Shout Out To
the 2014 graduates of the US Naval Academy.
ANNAPOLIS, Md. (May 23, 2014) Secretary of the Navy (SECNAV) Ray Mabus and Secretary of Defense (SECDEF) Chuck Hagel pass out diplomas and shake hands with honor students during the U.S. Naval Academy graduation and commissioning ceremony for the class of 2014. (U.S. Navy photo by Mass Communication Specialist 2nd Class Armando Gonzales)
When I saw these pics of midshipmen graduating and receiving their commissions I thought of how hard these young men and women who had just graduated. What an accomplishment to graduate from the US Naval Academy or any of the service academies.
I have never wanted to make military history. I just want to write about it. So fortunately, while my mother wanted me to attend the US Naval Academy, instead I registered and graduated from Tulane University in New Orleans. Given my raucous behavior, had I attended the naval academy, I would have been stood up against a wall and shot–or whatever the equivalent is.
I cannot imagine how difficult it must be to actually graduate from the Naval Academy since I have read that you have to go to study, attend class, keep your quarters clean, turn your lights out at a certain time and get up early in the morning. You also have to march everywhere. (I think).
When I was a student at Tulane, admittedly in the 1970s, I never studied, except for reading my history books, I never attended class (not a requirement in those days), and I didn’t keep my quarters clean.
I never got up early and Lord knows I kept the night hours of a vampire. On a regular basis, say three or four or five times a week I either smoked dope or got drunk which I have read in the newspaper are activities looked down on at the USNA. I also never marched anywhere. Full disclosure: I had a traumatic childhood and was a very troubled young man in college. Most of the dope I smoked and alcohol I drank was to “self-medicate” as is said today.
I did read a lot of novels, however.
Brigade of Midshipmen
ANNAPOLIS, Md. (May 22, 2014) Chief of Naval Operations (CNO) Adm. Jonathan Greenert reviews the Brigade of Midshipmen as they march by during the U.S. Naval Academy Color Parade at Worden Field at the Naval Academy. The time honored tradition was established in 1867 and comes with great anticipation as it is the last full dress parade for graduating class members who will receive their commissions the next day and go on to serve as leaders in the Navy or Marine Corps. (US Navy photo by Chief Mass Communication Specialist Peter D. Lawlor)
ANNAPOLIS, Md. (May 23, 2014) Newly commissioned officers from the Naval Academy Class of 2014 celebrate the conclusion of their graduation and commissioning ceremony with the traditional hat toss at Navy-Marine Corps Memorial Stadium. (US Navy photo by MC Spec 2nd Class Armando Gonzales)
the plebes also get to celebrate at the end of the academic year
ANNAPOLIS, Md. (May 19, 2014) Naval Academy freshmen, or plebes, climb the Herndon Monument, a tradition symbolizing the successful completion of the midshipmen freshman year.
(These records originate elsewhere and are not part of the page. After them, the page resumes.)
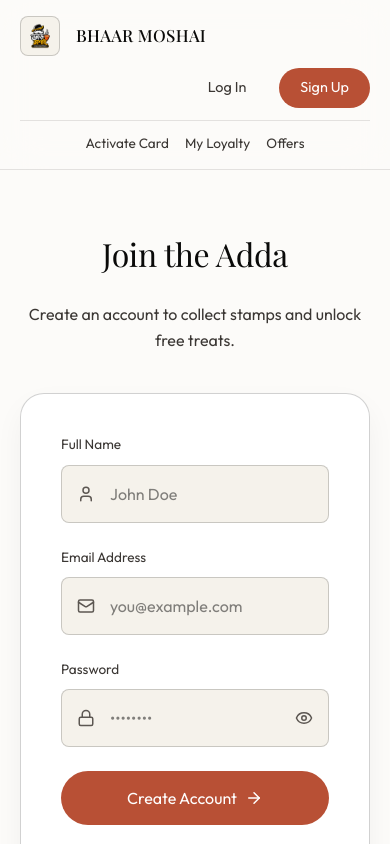
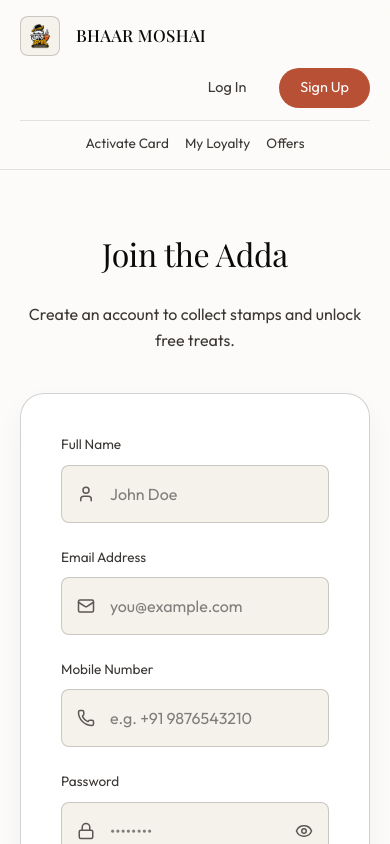
Before and after one commit to Rupam2603/stamp, a Next.js app: page /signup in a window 390 px wide. Shown: the top 844 px of the page. Built offline with nearby package versions, Linux system fonts and the light colour scheme; a web font is replaced by a local one.

Commit message:
Add mandatory mobile number to signup and admin panel

```diff
--- a/app/actions/auth.ts
+++ b/app/actions/auth.ts
@@ -9,9 +9,10 @@ export async function registerUser(formData: FormData) {
   try {
     const name = formData.get('name') as string;
     const email = formData.get('email') as string;
+    const mobile = formData.get('mobile') as string;
     const password = formData.get('password') as string;
 
-    if (!name || !email || !password) {
+    if (!name || !email || !mobile || !password) {
       return { success: false, message: 'All fields are required.' };
     }
 
@@ -30,6 +31,7 @@ export async function registerUser(formData: FormData) {
       id,
       name,
       email,
+      mobile,
       passwordHash,
     });
 
--- a/app/admin/page.tsx
+++ b/app/admin/page.tsx
@@ -9,6 +9,7 @@ import { Users, Award, ShieldAlert, RefreshCw, Search } from 'lucide-react';
 interface UserData {
   id: string;
   email: string;
+  mobile: string | null;
   name: string;
   isAdmin: boolean;
   stamps: number;
@@ -127,6 +128,7 @@ export default function AdminDashboard() {
               <tr style={{ background: 'var(--bg-subtle)', borderBottom: '1px solid var(--border-medium)', color: 'var(--text-secondary)', fontSize: '0.9rem' }}>
                 <th style={{ padding: '16px 24px', fontWeight: 500 }}>Name</th>
                 <th style={{ padding: '16px 24px', fontWeight: 500 }}>Email</th>
+                <th style={{ padding: '16px 24px', fontWeight: 500 }}>Mobile</th>
                 <th style={{ padding: '16px 24px', fontWeight: 500 }}>Role</th>
                 <th style={{ padding: '16px 24px', fontWeight: 500 }}>Stamps</th>
                 <th style={{ padding: '16px 24px', fontWeight: 500 }}>Completed Cards</th>
@@ -138,6 +140,7 @@ export default function AdminDashboard() {
                 <tr key={user.id} style={{ borderBottom: '1px solid var(--border-medium)', transition: 'background 0.2s ease' }}>
                   <td style={{ padding: '16px 24px', fontWeight: 500 }}>{user.name}</td>
                   <td style={{ padding: '16px 24px', color: 'var(--text-secondary)' }}>{user.email}</td>
+                  <td style={{ padding: '16px 24px', color: 'var(--text-secondary)' }}>{user.mobile || 'N/A'}</td>
                   <td style={{ padding: '16px 24px' }}>
                     {user.isAdmin ? (
                       <span style={{ display: 'inline-flex', alignItems: 'center', gap: '4px', padding: '4px 10px', background: '#ffebee', color: '#c62828', borderRadius: '100px', fontSize: '0.8rem', fontWeight: 600 }}>
@@ -177,7 +180,7 @@ export default function AdminDashboard() {
                 </tr>
               )) : (
                 <tr>
-                  <td colSpan={6} style={{ padding: '32px', textAlign: 'center', color: 'var(--text-tertiary)' }}>
+                  <td colSpan={7} style={{ padding: '32px', textAlign: 'center', color: 'var(--text-tertiary)' }}>
                     No customers found matching "{searchQuery}"
                   </td>
                 </tr>
--- a/app/signup/page.tsx
+++ b/app/signup/page.tsx
@@ -1,7 +1,7 @@
 'use client';
 
 import Link from 'next/link';
-import { Mail, Lock, User, ArrowRight, Loader2, Eye, EyeOff } from 'lucide-react';
+import { Mail, Lock, User, ArrowRight, Loader2, Eye, EyeOff, Phone } from 'lucide-react';
 import { useState } from 'react';
 import { registerUser } from '@/app/actions/auth';
 import { useRouter } from 'next/navigation';
@@ -84,6 +84,14 @@ export default function Signup() {
           </div>
 
           <div style={{ marginBottom: '24px' }}>
+            <label className="form-label" htmlFor="mobile">Mobile Number</label>
+            <div style={{ position: 'relative' }}>
+              <Phone size={18} style={{ position: 'absolute', left: '16px', top: '50%', transform: 'translateY(-50%)', color: 'var(--text-tertiary)' }} />
+              <input type="tel" id="mobile" name="mobile" className="input" placeholder="e.g. +91 9876543210" style={{ paddingLeft: '48px', marginBottom: 0 }} required disabled={isLoading} />
+            </div>
+          </div>
+
+          <div style={{ marginBottom: '24px' }}>
             <label className="form-label" htmlFor="password">Password</label>
             <div style={{ position: 'relative' }}>
               <Lock size={18} style={{ position: 'absolute', left: '16px', top: '50%', transform: 'translateY(-50%)', color: 'var(--text-tertiary)' }} />
--- a/db/schema.ts
+++ b/db/schema.ts
@@ -4,6 +4,7 @@ export const users = pgTable("users", {
   id: text("id").primaryKey(), // We can use UUID or standard strings
   name: text("name").notNull(),
   email: text("email").notNull().unique(),
+  mobile: text("mobile"), // Added mobile number
   passwordHash: text("password_hash").notNull(),
   stamps: integer("stamps").default(0).notNull(),
   completedCards: integer("completed_cards").default(0).notNull(),
```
The Class of 2017 plebes must use teamwork, strategy and communication to climb the 21-foot-tall monument and replace the traditional plebe cover at the top with a midshipman’s cover. The class of 2017 completed the Herndon Climb in 2:19:35. ( U.S. Navy photo by Mass Communication Specialist Seaman Nathan Wilkes/Released)